Construction jobs paid well then and they still do. Construction, mining, and manufacturing – these are the bedrock jobs for a thriving middle class, and I had a little part of it.
What ties my career to my father’s career after my formal education wasn’t anything to do with business, at the office or in the field. It was leadership networking. It’s where his career really took off, and mine. At least insofar as I enjoyed it and got any results. His networking got results for the company, elevating it from just another construction outfit to one that was noticed. It was, I’m certain, because of the quality of its work, the character of its chief executive, and how vividly he brought himself and his enterprise to life.
I’m damned proud to be a Harrison, and a large part of it is because of him, and because of his company.
His networking also got results for him, because he hugely enjoyed it. When he would come home from work, busting through the back door in his straw boater, a man of good cheer and upright bearing, I could tell he had come straight from the Duquesne Club. He had been Building the Best for the Best, his company motto. He had been living it. He wasn’t a major figure around town, exactly, but he was a force unto himself. I wish you could have seen him, known him.
And I wish he could have known you. Your work is clearly a labor of love, and with these recollections, I hope some of my respect, my appreciation, comes through. I hope some sign comes through that, if Max and EJ were here, they both would be feeling pretty good that somebody out there was paying attention.
Thank you so much for your very kind inscription, Enjoy the history as your family helped make it. Max and his father did make history. All their employees, and all the companies and their employees featured in your books, made history.
I’m so glad I don’t have to root around in the basement to find a record of it.
Thank you, Edgar. Keep up the good work!
Sincerely, David C. Harrison
Harrison Construction uses Caterpillar D8 tractors with LeTourneau pans to handle heavy earthmoving at the Kanawha Airport in West Virginia on May 28, 1945.
Caterpillar RD-8 tractors with LeTourneau bulldozers and scrapers grade the North Park Playground in Allegheny County during May, 1936. The project required excavation of 460,000 cubic yards.
Two LeTourneau Model A Tournapull scrapers were used by Harrison Construction on this highway relocation between Johnstown and Southmont, PA, circa 1940.
A Euclid TS-24 scraper is push loaded with Euclid TC-12 and Caterpillar D9 tractors in this cut section along the Erie Thruway (Interstate 90) near Platea in Erie County, PA, circa 1958.
N. T. "Whitey" Franklin, Vice President in charge of construction, surveys work at the Pittsburgh Airport in 1960. The massive 7.9 million dollar contract called for the excavation of 8 million cubic yards of material to build a new runway.

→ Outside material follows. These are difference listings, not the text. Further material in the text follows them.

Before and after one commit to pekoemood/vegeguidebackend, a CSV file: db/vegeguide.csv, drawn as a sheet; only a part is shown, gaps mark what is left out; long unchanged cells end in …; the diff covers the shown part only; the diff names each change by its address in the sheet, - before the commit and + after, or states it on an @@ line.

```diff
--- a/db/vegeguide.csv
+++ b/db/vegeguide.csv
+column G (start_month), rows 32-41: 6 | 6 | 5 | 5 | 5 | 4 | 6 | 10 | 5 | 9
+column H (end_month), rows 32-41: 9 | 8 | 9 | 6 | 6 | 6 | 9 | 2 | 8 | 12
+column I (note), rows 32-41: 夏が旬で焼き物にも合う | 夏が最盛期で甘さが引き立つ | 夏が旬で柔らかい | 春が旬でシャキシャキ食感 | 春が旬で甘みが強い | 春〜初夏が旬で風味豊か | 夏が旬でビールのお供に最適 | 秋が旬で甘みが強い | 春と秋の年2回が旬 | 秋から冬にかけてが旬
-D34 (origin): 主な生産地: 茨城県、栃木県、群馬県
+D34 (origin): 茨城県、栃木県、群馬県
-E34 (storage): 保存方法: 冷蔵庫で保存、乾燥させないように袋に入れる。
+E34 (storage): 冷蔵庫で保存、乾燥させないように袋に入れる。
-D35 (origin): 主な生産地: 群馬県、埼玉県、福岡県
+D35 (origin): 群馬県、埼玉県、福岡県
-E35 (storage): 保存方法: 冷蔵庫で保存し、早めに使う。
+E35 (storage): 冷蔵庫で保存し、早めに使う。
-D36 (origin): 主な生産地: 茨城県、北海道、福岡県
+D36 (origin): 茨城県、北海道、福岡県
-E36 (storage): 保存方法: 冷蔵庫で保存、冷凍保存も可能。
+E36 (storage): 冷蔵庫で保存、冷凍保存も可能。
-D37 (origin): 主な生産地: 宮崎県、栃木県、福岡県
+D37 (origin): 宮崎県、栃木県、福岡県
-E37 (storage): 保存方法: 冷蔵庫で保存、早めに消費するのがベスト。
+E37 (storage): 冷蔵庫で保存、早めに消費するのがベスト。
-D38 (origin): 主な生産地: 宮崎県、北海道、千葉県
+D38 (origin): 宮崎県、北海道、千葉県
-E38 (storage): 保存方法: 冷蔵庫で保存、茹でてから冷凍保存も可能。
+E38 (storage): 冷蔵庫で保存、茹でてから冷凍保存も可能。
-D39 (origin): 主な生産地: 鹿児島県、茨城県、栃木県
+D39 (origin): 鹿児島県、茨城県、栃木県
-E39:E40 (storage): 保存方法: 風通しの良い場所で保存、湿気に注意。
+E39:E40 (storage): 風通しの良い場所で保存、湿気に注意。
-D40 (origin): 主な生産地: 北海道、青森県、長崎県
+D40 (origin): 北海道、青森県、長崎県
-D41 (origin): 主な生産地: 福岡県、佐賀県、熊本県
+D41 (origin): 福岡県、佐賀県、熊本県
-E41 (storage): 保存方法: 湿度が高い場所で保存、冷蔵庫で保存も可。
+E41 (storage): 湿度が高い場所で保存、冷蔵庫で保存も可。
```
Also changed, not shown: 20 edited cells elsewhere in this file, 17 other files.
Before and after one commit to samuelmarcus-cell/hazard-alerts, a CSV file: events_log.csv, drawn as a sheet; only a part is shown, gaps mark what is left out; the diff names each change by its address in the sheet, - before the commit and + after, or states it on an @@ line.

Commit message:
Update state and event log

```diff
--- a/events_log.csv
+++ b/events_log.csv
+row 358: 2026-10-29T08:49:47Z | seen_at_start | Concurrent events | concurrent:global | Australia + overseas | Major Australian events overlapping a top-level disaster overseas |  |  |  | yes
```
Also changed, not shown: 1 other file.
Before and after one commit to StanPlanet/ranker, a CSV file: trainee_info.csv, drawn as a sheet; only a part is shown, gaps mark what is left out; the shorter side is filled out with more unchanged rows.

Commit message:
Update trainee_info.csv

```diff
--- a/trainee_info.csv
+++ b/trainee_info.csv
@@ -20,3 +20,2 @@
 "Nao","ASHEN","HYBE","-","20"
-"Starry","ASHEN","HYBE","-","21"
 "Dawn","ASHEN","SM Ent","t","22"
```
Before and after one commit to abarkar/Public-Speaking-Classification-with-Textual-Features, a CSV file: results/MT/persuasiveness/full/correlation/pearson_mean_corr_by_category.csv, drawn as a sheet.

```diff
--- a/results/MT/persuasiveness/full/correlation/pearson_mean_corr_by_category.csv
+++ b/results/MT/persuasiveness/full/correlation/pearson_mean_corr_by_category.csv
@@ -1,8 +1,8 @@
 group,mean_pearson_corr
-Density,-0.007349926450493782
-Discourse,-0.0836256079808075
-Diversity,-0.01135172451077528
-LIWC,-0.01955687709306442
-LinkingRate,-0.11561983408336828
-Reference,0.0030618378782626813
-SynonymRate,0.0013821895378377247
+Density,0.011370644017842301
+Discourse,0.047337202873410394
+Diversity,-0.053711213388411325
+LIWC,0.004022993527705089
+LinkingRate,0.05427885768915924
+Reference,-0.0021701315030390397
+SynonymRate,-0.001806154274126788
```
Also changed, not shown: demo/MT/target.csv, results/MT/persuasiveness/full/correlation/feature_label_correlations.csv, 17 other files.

A Marion 111-M shovel is loading a B Tournarocker in the background.
EDITORS NOTE: David C. Harrison upon reading accounts of Harrison work in two of my road building books wrote the poignant well-crafted letter describing the human side of growing up in a heavy construction family business. It is used here with his permission.
"Harrison Construction" first appeared in "SHOVEL" Winter 2015, an official publication of the Historical Highway Heavy Civil Construction Association. 10415 Turnstall Road, New Kent, VA 23124. Edgar A. Browning, Editor and Publisher. (804) 932-8232.